━━━━━ Study material ━━━━━

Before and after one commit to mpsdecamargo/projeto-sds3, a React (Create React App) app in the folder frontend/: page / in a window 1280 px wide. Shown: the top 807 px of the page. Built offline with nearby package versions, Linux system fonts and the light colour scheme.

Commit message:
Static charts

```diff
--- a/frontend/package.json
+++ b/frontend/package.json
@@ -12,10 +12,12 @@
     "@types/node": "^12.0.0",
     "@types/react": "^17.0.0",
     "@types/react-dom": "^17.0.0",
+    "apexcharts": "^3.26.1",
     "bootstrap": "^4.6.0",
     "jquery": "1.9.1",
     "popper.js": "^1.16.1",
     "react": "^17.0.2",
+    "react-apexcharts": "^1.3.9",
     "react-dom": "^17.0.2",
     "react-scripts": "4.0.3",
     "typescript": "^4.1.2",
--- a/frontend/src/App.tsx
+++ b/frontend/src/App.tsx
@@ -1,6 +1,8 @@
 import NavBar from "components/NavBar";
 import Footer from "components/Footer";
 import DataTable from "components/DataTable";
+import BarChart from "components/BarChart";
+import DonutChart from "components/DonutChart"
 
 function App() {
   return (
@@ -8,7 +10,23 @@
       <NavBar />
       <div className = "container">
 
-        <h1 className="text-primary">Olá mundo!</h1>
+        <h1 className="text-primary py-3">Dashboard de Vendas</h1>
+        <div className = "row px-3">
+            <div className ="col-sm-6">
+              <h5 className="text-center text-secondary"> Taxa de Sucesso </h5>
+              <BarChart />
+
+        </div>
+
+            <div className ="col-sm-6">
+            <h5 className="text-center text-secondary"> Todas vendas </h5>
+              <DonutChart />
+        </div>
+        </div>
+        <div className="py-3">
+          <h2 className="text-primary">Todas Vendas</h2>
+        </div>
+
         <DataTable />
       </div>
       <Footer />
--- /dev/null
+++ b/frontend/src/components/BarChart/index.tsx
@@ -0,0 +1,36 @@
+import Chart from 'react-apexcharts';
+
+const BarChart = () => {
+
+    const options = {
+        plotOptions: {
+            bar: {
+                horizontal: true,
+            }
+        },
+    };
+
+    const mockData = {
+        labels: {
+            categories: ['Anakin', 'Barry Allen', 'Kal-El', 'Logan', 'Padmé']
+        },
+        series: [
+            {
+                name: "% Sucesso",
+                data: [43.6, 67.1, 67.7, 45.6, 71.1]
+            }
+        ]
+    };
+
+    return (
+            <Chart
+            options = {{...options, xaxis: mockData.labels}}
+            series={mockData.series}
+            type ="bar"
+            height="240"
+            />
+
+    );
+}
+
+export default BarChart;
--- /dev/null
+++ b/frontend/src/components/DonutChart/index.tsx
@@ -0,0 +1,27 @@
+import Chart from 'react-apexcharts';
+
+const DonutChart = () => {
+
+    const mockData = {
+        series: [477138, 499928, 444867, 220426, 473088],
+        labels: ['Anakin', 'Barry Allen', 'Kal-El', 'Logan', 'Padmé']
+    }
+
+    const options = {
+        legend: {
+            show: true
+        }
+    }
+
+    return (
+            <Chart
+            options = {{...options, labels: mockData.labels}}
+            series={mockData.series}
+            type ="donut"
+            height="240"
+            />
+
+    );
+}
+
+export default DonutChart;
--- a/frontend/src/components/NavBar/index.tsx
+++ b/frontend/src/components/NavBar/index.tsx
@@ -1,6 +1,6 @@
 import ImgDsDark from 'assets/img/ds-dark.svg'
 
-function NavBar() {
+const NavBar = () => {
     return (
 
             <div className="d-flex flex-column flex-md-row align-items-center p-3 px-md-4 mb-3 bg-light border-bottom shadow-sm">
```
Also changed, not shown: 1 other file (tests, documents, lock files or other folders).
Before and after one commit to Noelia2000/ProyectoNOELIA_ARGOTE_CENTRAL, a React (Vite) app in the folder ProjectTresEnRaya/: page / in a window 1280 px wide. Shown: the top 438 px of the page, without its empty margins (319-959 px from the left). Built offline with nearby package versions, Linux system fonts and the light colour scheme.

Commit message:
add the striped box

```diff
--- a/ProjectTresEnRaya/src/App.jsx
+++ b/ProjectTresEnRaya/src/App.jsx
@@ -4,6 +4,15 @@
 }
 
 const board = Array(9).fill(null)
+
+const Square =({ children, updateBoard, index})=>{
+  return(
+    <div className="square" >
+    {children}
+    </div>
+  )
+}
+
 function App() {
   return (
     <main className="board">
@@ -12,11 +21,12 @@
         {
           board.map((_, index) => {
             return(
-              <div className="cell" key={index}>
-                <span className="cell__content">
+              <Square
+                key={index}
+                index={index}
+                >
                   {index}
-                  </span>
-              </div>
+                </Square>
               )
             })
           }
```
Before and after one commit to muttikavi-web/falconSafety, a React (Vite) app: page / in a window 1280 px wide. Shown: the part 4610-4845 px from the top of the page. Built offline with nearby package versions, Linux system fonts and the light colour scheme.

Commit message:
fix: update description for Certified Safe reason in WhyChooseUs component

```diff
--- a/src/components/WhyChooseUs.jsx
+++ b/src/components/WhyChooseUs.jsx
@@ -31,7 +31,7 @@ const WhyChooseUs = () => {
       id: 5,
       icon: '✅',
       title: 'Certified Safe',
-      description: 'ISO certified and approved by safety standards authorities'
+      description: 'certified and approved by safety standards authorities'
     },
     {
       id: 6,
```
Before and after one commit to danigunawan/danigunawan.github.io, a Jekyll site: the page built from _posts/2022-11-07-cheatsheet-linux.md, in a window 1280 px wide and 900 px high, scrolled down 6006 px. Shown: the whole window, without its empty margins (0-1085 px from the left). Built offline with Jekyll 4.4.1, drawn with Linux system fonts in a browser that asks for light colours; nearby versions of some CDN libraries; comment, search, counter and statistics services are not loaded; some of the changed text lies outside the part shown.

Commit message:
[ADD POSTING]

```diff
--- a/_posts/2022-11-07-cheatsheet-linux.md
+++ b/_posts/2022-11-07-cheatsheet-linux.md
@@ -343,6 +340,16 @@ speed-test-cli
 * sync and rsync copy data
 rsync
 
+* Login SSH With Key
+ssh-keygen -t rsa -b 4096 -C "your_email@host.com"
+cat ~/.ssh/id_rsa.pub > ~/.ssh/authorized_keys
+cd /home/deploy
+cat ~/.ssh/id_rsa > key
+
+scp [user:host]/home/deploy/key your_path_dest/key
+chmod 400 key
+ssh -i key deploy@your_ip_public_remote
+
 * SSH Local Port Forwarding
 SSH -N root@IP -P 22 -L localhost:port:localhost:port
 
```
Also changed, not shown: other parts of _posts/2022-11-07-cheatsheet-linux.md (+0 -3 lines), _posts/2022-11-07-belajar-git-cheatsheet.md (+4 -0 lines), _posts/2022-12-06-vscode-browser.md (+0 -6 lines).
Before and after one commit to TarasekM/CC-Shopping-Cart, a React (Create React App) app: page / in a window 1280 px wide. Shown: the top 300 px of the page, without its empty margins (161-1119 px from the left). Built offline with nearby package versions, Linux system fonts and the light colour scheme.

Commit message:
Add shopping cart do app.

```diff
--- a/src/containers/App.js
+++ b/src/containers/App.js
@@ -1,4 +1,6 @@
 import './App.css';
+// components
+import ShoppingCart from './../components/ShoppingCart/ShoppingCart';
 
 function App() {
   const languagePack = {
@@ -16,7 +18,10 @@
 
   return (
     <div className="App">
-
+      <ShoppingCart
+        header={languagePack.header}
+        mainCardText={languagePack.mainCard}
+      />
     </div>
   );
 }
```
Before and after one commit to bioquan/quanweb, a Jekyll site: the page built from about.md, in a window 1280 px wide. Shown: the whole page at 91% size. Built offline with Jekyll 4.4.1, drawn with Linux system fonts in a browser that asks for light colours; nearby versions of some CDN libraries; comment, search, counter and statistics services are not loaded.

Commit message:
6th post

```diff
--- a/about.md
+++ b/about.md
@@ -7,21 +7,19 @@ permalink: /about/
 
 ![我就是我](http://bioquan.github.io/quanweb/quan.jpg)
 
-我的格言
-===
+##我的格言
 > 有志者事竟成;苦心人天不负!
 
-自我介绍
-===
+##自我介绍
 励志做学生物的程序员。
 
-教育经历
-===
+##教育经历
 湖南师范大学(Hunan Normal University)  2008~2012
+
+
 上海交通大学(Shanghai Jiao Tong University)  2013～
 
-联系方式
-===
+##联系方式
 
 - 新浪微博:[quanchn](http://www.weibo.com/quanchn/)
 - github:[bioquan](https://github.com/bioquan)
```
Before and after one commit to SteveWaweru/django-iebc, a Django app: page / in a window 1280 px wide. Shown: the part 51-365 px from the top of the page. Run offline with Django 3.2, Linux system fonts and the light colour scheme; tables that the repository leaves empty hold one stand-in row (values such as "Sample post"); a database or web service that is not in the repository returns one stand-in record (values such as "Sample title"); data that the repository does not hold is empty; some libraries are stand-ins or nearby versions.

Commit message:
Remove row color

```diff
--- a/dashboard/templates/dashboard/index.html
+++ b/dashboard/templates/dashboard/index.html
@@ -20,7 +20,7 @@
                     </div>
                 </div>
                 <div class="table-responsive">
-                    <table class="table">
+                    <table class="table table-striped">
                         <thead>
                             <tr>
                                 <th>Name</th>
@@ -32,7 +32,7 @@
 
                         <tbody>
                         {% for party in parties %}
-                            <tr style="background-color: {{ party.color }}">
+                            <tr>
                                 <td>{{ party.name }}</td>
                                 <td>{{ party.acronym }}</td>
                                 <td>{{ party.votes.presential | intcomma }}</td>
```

━━━━━

- [Your instructions]:
Work out how many lines of the preceding data contain the word "ProjectTresEnRaya". Reply with that number only.

- [Answer for the task]:
3